** Opening RECORDS FOR THE EXERCISE block **
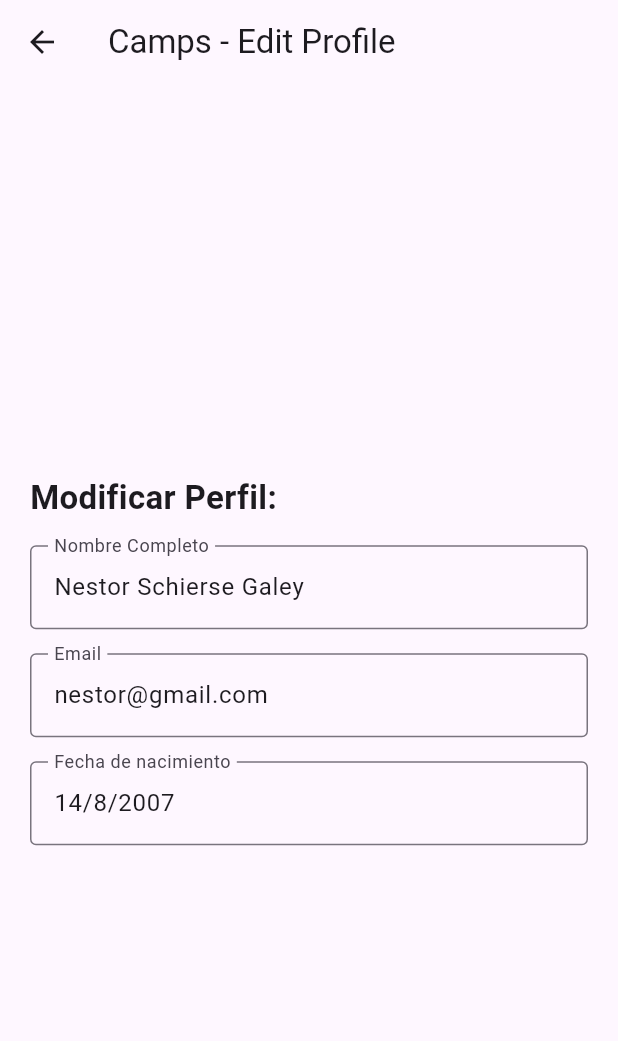
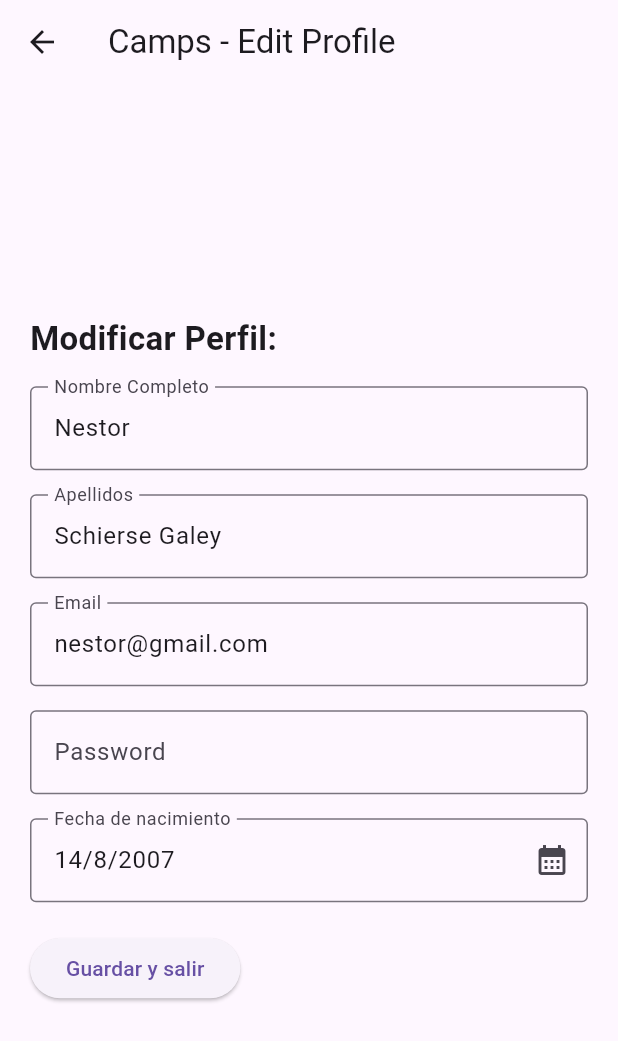
Before and after one commit to Nestor676/PF2-PMM, a Flutter app: the screen it shows after launch, after a tap on "Editar perfil", on a phone screen of 412 x 824 dp. Shown: the top 1041 px of the screen. Run offline on Flutter 3.47's test engine with Material 3 defaults, Android fonts, the phone set to English and light mode, and no system bars.

Commit message:
Personal: formulario

```diff
--- a/pf2/lib/models/Persona.dart
+++ b/pf2/lib/models/Persona.dart
@@ -1,17 +1,25 @@
 class Persona{
-  String fullName;
+  String name;
+  String lastName;
   String email;
   DateTime birth;
+  String? password;
 
-  Persona.new({
-    required String fullName,
+  Persona({
+    required String name,
+    required String lastName,
     required String email,
-    required DateTime birth}):
-    this.fullName = fullName,
+    required DateTime birth,
+    String? password }):
+    this.name = name,
+    this.lastName = lastName,
     this.email = email,
-    this.birth = birth;
+    this.birth = birth,
+    this.password = password;
 
-    String get getFullName => fullName;
+    String get getName => name;
+    String get getLastName => lastName;
     String get getEmail => email;
     DateTime get getBirth => birth;
+    String? get getPassword => password;
 }
--- a/pf2/lib/screens/home_screen.dart
+++ b/pf2/lib/screens/home_screen.dart
@@ -10,7 +10,7 @@ class HomeScreen extends StatefulWidget {
 }
 
 class _HomeScreenState extends State<HomeScreen> {
-  Persona persona = Persona(fullName: "Nestor Schierse Galey", email: "nestor@gmail.com", birth: DateTime(2007, 08, 14));
+  Persona persona = Persona(name: "Nestor",lastName: "Schierse Galey", email: "nestor@gmail.com", birth: DateTime(2007, 08, 14));
 
   @override
   Widget build(BuildContext context) {
@@ -29,7 +29,7 @@ class _HomeScreenState extends State<HomeScreen> {
                 const Text('Perfil personal', style: TextStyle(fontSize: 22, fontWeight: FontWeight.bold),),
 
                 const SizedBox(height: 16),
-                  Text('Nombre completo: ' + persona.getFullName),
+                  Text('Nombre completo: ' + persona.getName + " " +persona.getLastName),
                 const SizedBox(height: 8),
                 Text('Email: ' + persona.getEmail),
                 const SizedBox(height: 9),
--- a/pf2/lib/screens/personal_screen.dart
+++ b/pf2/lib/screens/personal_screen.dart
@@ -11,8 +11,10 @@ class PersonalScreen extends StatefulWidget {
 class _PersonalScreenState extends State<PersonalScreen> {
 
   late TextEditingController nameController;
+  late TextEditingController lastNameController;
   late TextEditingController emailController;
   late TextEditingController birthController;
+  late TextEditingController passwordController;
   late Persona persona;
 
   @override
@@ -22,7 +24,11 @@ class _PersonalScreenState extends State<PersonalScreen> {
     persona = ModalRoute.of(context)!.settings.arguments as Persona;
 
     nameController = TextEditingController(
-      text: persona.getFullName,
+      text: persona.getName,
+    );
+
+    lastNameController = TextEditingController(
+      text: persona.getLastName,
     );
 
     emailController = TextEditingController(
@@ -31,6 +37,10 @@ class _PersonalScreenState extends State<PersonalScreen> {
 
     birthController = TextEditingController(
       text: "${persona.getBirth.day}/${persona.getBirth.month}/${persona.getBirth.year}",
+    );
+
+    passwordController = TextEditingController(
+      text: persona.getPassword,
     );
   }
 
@@ -49,13 +59,33 @@ class _PersonalScreenState extends State<PersonalScreen> {
                 const Text('Modificar Perfil: ', style: TextStyle(fontSize: 22, fontWeight: FontWeight.bold),),
 
                 const SizedBox(height: 16),
-                  TextFormField(controller: nameController, decoration: const InputDecoration(labelText: 'Nombre Completo', border: OutlineInputBorder()),),
+                  TextFormField(controller: nameController, textCapitalization: TextCapitalization.words, decoration: const InputDecoration(labelText: 'Nombre Completo', border: OutlineInputBorder()),),
 
                 const SizedBox(height: 16),
-                  TextFormField(controller: emailController, decoration: const InputDecoration(labelText: 'Email', border: OutlineInputBorder()),),
+                  TextFormField(controller: lastNameController, decoration: const InputDecoration(labelText: 'Apellidos', border: OutlineInputBorder()),),
 
                 const SizedBox(height: 16),
-                  TextFormField(controller: birthController, decoration: const InputDecoration(labelText: 'Fecha de nacimiento', border: OutlineInputBorder()),),
+                  TextFormField(controller: emailController, keyboardType: TextInputType.emailAddress, decoration: const InputDecoration(labelText: 'Email', border: OutlineInputBorder()),),
+
+                const SizedBox(height: 16),
+                  TextFormField(controller: passwordController, obscureText: true, decoration: const InputDecoration(labelText: 'Password', border: OutlineInputBorder()),),
+
+                const SizedBox(height: 16),
+                TextFormField(controller: birthController,
+                  readOnly: true,
+                  decoration:
+                  const InputDecoration(
+                    labelText: 'Fecha de nacimiento',
+                    border: OutlineInputBorder(),
+                    suffixIcon: Icon(Icons.calendar_month)
+                  ),
+                  onTap: () {
+                    showDatePicker(context: context, initialDate: persona.getBirth, firstDate: DateTime(1900), lastDate: DateTime.now());
+                  },
+                ),
+
+                const SizedBox(height: 20),
+                  ElevatedButton(onPressed: () {Navigator.popAndPushNamed(context, "/");}, child: Text("Guardar y salir")),
               ],
             ),
           ),
@@ -63,4 +93,10 @@ class _PersonalScreenState extends State<PersonalScreen> {
       ),
     );
   }
+
+  bool _validarName(){
+    if(nameController.text != null){
+      return true;
+    }
+  }
 }
```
** Closing RECORDS FOR THE EXERCISE block **
**TASK**.
The complete material, set down exactly and stripped of pictures, is the expected response.

**OUTPUT**.
Before and after one commit to Nestor676/PF2-PMM, a Flutter app: the screen it shows after launch, after a tap on "Editar perfil", on a phone screen of 412 x 824 dp. Shown: the top 1041 px of the screen. Run offline on Flutter 3.47's test engine with Material 3 defaults, Android fonts, the phone set to English and light mode, and no system bars.

Commit message:
Personal: formulario

```diff
--- a/pf2/lib/models/Persona.dart
+++ b/pf2/lib/models/Persona.dart
@@ -1,17 +1,25 @@
 class Persona{
-  String fullName;
+  String name;
+  String lastName;
   String email;
   DateTime birth;
+  String? password;
 
-  Persona.new({
-    required String fullName,
+  Persona({
+    required String name,
+    required String lastName,
     required String email,
-    required DateTime birth}):
-    this.fullName = fullName,
+    required DateTime birth,
+    String? password }):
+    this.name = name,
+    this.lastName = lastName,
     this.email = email,
-    this.birth = birth;
+    this.birth = birth,
+    this.password = password;
 
-    String get getFullName => fullName;
+    String get getName => name;
+    String get getLastName => lastName;
     String get getEmail => email;
     DateTime get getBirth => birth;
+    String? get getPassword => password;
 }
--- a/pf2/lib/screens/home_screen.dart
+++ b/pf2/lib/screens/home_screen.dart
@@ -10,7 +10,7 @@ class HomeScreen extends StatefulWidget {
 }
 
 class _HomeScreenState extends State<HomeScreen> {
-  Persona persona = Persona(fullName: "Nestor Schierse Galey", email: "nestor@gmail.com", birth: DateTime(2007, 08, 14));
+  Persona persona = Persona(name: "Nestor",lastName: "Schierse Galey", email: "nestor@gmail.com", birth: DateTime(2007, 08, 14));
 
   @override
   Widget build(BuildContext context) {
@@ -29,7 +29,7 @@ class _HomeScreenState extends State<HomeScreen> {
                 const Text('Perfil personal', style: TextStyle(fontSize: 22, fontWeight: FontWeight.bold),),
 
                 const SizedBox(height: 16),
-                  Text('Nombre completo: ' + persona.getFullName),
+                  Text('Nombre completo: ' + persona.getName + " " +persona.getLastName),
                 const SizedBox(height: 8),
                 Text('Email: ' + persona.getEmail),
                 const SizedBox(height: 9),
--- a/pf2/lib/screens/personal_screen.dart
+++ b/pf2/lib/screens/personal_screen.dart
@@ -11,8 +11,10 @@ class PersonalScreen extends StatefulWidget {
 class _PersonalScreenState extends State<PersonalScreen> {
 
   late TextEditingController nameController;
+  late TextEditingController lastNameController;
   late TextEditingController emailController;
   late TextEditingController birthController;
+  late TextEditingController passwordController;
   late Persona persona;
 
   @override
@@ -22,7 +24,11 @@ class _PersonalScreenState extends State<PersonalScreen> {
     persona = ModalRoute.of(context)!.settings.arguments as Persona;
 
     nameController = TextEditingController(
-      text: persona.getFullName,
+      text: persona.getName,
+    );
+
+    lastNameController = TextEditingController(
+      text: persona.getLastName,
     );
 
     emailController = TextEditingController(
@@ -31,6 +37,10 @@ class _PersonalScreenState extends State<PersonalScreen> {
 
     birthController = TextEditingController(
       text: "${persona.getBirth.day}/${persona.getBirth.month}/${persona.getBirth.year}",
+    );
+
+    passwordController = TextEditingController(
+      text: persona.getPassword,
     );
   }
 
@@ -49,13 +59,33 @@ class _PersonalScreenState extends State<PersonalScreen> {
                 const Text('Modificar Perfil: ', style: TextStyle(fontSize: 22, fontWeight: FontWeight.bold),),
 
                 const SizedBox(height: 16),
-                  TextFormField(controller: nameController, decoration: const InputDecoration(labelText: 'Nombre Completo', border: OutlineInputBorder()),),
+                  TextFormField(controller: nameController, textCapitalization: TextCapitalization.words, decoration: const InputDecoration(labelText: 'Nombre Completo', border: OutlineInputBorder()),),
 
                 const SizedBox(height: 16),
-                  TextFormField(controller: emailController, decoration: const InputDecoration(labelText: 'Email', border: OutlineInputBorder()),),
+                  TextFormField(controller: lastNameController, decoration: const InputDecoration(labelText: 'Apellidos', border: OutlineInputBorder()),),
 
                 const SizedBox(height: 16),
-                  TextFormField(controller: birthController, decoration: const InputDecoration(labelText: 'Fecha de nacimiento', border: OutlineInputBorder()),),
+                  TextFormField(controller: emailController, keyboardType: TextInputType.emailAddress, decoration: const InputDecoration(labelText: 'Email', border: OutlineInputBorder()),),
+
+                const SizedBox(height: 16),
+                  TextFormField(controller: passwordController, obscureText: true, decoration: const InputDecoration(labelText: 'Password', border: OutlineInputBorder()),),
+
+                const SizedBox(height: 16),
+                TextFormField(controller: birthController,
+                  readOnly: true,
+                  decoration:
+                  const InputDecoration(
+                    labelText: 'Fecha de nacimiento',
+                    border: OutlineInputBorder(),
+                    suffixIcon: Icon(Icons.calendar_month)
+                  ),
+                  onTap: () {
+                    showDatePicker(context: context, initialDate: persona.getBirth, firstDate: DateTime(1900), lastDate: DateTime.now());
+                  },
+                ),
+
+                const SizedBox(height: 20),
+                  ElevatedButton(onPressed: () {Navigator.popAndPushNamed(context, "/");}, child: Text("Guardar y salir")),
               ],
             ),
           ),
@@ -63,4 +93,10 @@ class _PersonalScreenState extends State<PersonalScreen> {
       ),
     );
   }
+
+  bool _validarName(){
+    if(nameController.text != null){
+      return true;
+    }
+  }
 }
```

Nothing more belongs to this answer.